This one stat doesn’t mean that Cunningham’s career is doomed, and he already boasts supplementary skills that the likes of Waiters never developed. But his sophomore season will go a long way toward demonstrating whether he’s likely to ever be the no. 1 scoring option on a contender.

Orlando Magic: 2012

This number is important for the Magic because 2012 is the last time their offense ranked in the top half of the league in efficiency. That summer, of course, the Magic traded Dwight Howard, and in the decade since, their offensive rating each year has ranked, per CtG: 27th, 29th, 27th, 17th, 28th, 25th, 22nd, 21st, 29th, 30th. Last year’s Magic ranked last—even with a delightful rookie campaign from Franz Wagner—because they didn’t make 3s, didn’t get to the line, and didn’t rebound their own misses; they also turned the ball over at a high rate. Nothing went right for the offense.

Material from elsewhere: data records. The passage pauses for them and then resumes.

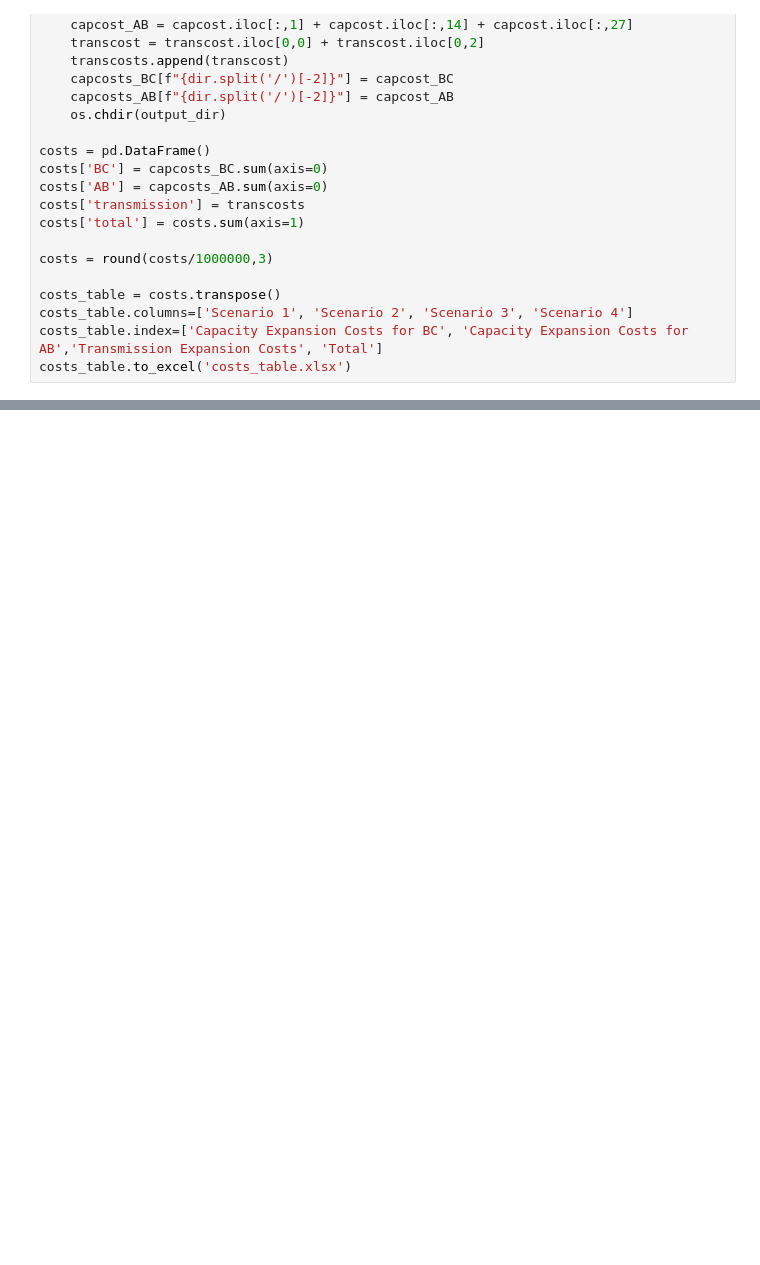
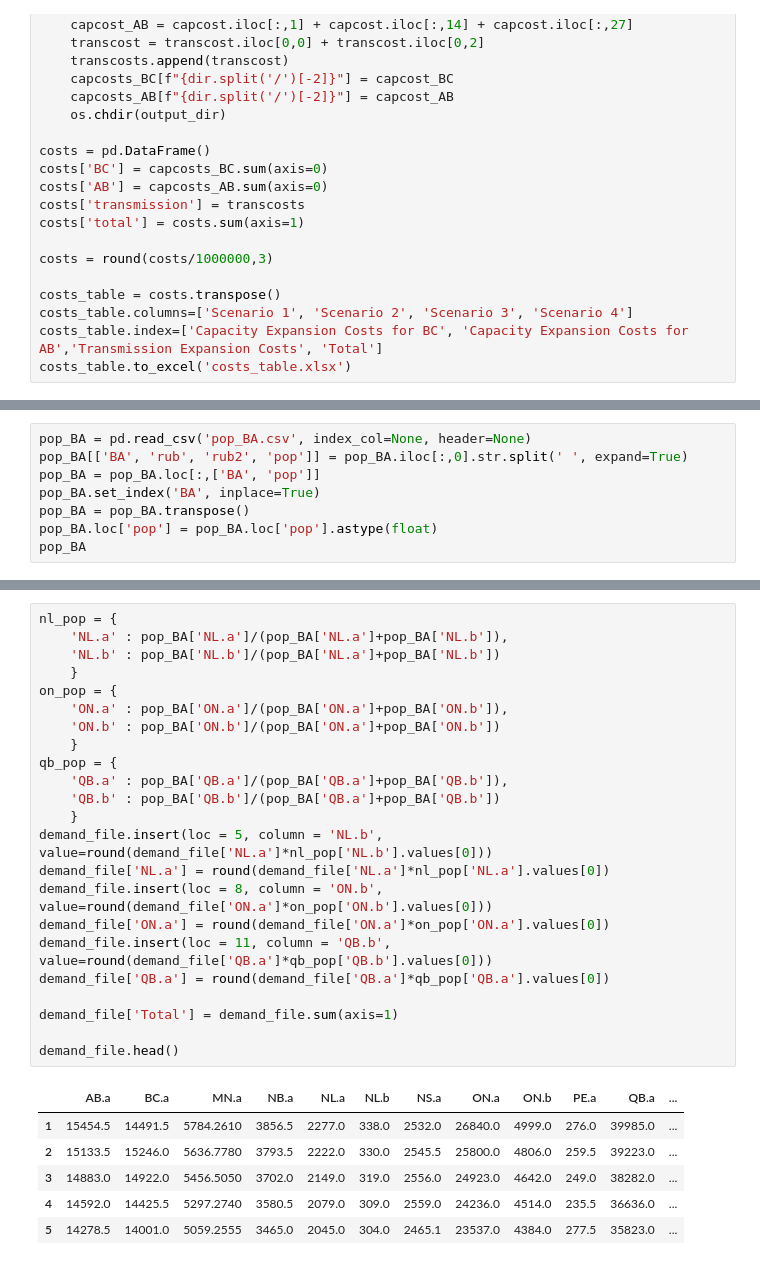
Before and after one commit to smmiri/COPPER_improvement, a Jupyter notebook: visualization/visualization_COPPER.ipynb, the cells around one changed output, grey strips where cells are left out. Drawn from its saved outputs; the diff is of its cells as text; blank space fills up the shorter version.

```diff
--- a/visualization/visualization_COPPER.ipynb
+++ b/visualization/visualization_COPPER.ipynb
@@ -165,0 +194,8 @@ costs_table.to_excel('costs_table.xlsx')
+# %%
+pop_BA = pd.read_csv('pop_BA.csv', index_col=None, header=None)
+pop_BA[['BA', 'rub', 'rub2', 'pop']] = pop_BA.iloc[:,0].str.split(' ', expand=True)
+pop_BA = pop_BA.loc[:,['BA', 'pop']]
+pop_BA.set_index('BA', inplace=True)
+pop_BA = pop_BA.transpose()
+pop_BA.loc['pop'] = pop_BA.loc['pop'].astype(float)
+pop_BA
@@ -165,0 +205,30 @@ costs_table.to_excel('costs_table.xlsx')
+# %%
+nl_pop = {
+    'NL.a' : pop_BA['NL.a']/(pop_BA['NL.a']+pop_BA['NL.b']),
+    'NL.b' : pop_BA['NL.b']/(pop_BA['NL.a']+pop_BA['NL.b'])
+    }
+on_pop = {
+    'ON.a' : pop_BA['ON.a']/(pop_BA['ON.a']+pop_BA['ON.b']),
+    'ON.b' : pop_BA['ON.b']/(pop_BA['ON.a']+pop_BA['ON.b'])
+    }
+qb_pop = {
+    'QB.a' : pop_BA['QB.a']/(pop_BA['QB.a']+pop_BA['QB.b']),
+    'QB.b' : pop_BA['QB.b']/(pop_BA['QB.a']+pop_BA['QB.b'])
+    }
+demand_file.insert(loc = 5, column = 'NL.b', value=round(demand_file['NL.a']*nl_pop['NL.b'].values[0]))
+demand_file['NL.a'] = round(demand_file['NL.a']*nl_pop['NL.a'].values[0])
+demand_file.insert(loc = 8, column = 'ON.b', value=round(demand_file['ON.a']*on_pop['ON.b'].values[0]))
+demand_file['ON.a'] = round(demand_file['ON.a']*on_pop['ON.a'].values[0])
+demand_file.insert(loc = 11, column = 'QB.b', value=round(demand_file['QB.a']*qb_pop['QB.b'].values[0]))
+demand_file['QB.a'] = round(demand_file['QB.a']*qb_pop['QB.a'].values[0])
+
+demand_file['Total'] = demand_file.sum(axis=1)
+
+demand_file.head()
+# %% [output]
+|  | AB.a | BC.a | MN.a | NB.a | NL.a | NL.b | NS.a | ON.a | ON.b | PE.a | QB.a | ... |
+| 1 | 15454.5 | 14491.5 | 5784.2610 | 3856.5 | 2277.0 | 338.0 | 2532.0 | 26840.0 | 4999.0 | 276.0 | 39985.0 | ... |
+| 2 | 15133.5 | 15246.0 | 5636.7780 | 3793.5 | 2222.0 | 330.0 | 2545.5 | 25800.0 | 4806.0 | 259.5 | 39223.0 | ... |
+| 3 | 14883.0 | 14922.0 | 5456.5050 | 3702.0 | 2149.0 | 319.0 | 2556.0 | 24923.0 | 4642.0 | 249.0 | 38282.0 | ... |
+| 4 | 14592.0 | 14425.5 | 5297.2740 | 3580.5 | 2079.0 | 309.0 | 2559.0 | 24236.0 | 4514.0 | 235.5 | 36636.0 | ... |
+| 5 | 14278.5 | 14001.0 | 5059.2555 | 3465.0 | 2045.0 | 304.0 | 2465.1 | 23537.0 | 4384.0 | 277.5 | 35823.0 | ... |
```
Also changed, not shown: parts of 7 cells of this notebook, 4 other files.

But now, no. 1 pick Paolo Banchero arrives, with potential bursting at his jersey’s seams. The Wagner-Banchero–Wendell Carter Jr. frontcourt could be great. At the very least, it shouldn’t rank last on offense again.

Indiana Pacers: 25

The Pacers won only 25 games last season—their worst total since the mid-1980s, soon after Herb Simon bought the franchise. Before last season, they hadn’t won fewer than 32 games in a season since the ’80s. So even though Indiana boasts the lowest over-under in the Eastern Conference and is tied for the second lowest in the NBA, one wonders just how far it’ll go to tank when that has never been the modus operandi.

Even last season, when the Pacers traded Domantas Sabonis, they still acquired in return Tyrese Haliburton and Buddy Hield, who could help the team retain at least a semblance of competitiveness on a nightly basis. But now, the Pacers have two of the top trade targets around in Hield and Myles Turner, who is in a contract year. Will Indiana dive into a total tank, when the return would center around picks that won’t convey for another three to five years? It’s weird to say about a team expected to lose 50-some games again, but the answer could swing the 2022-23 title race.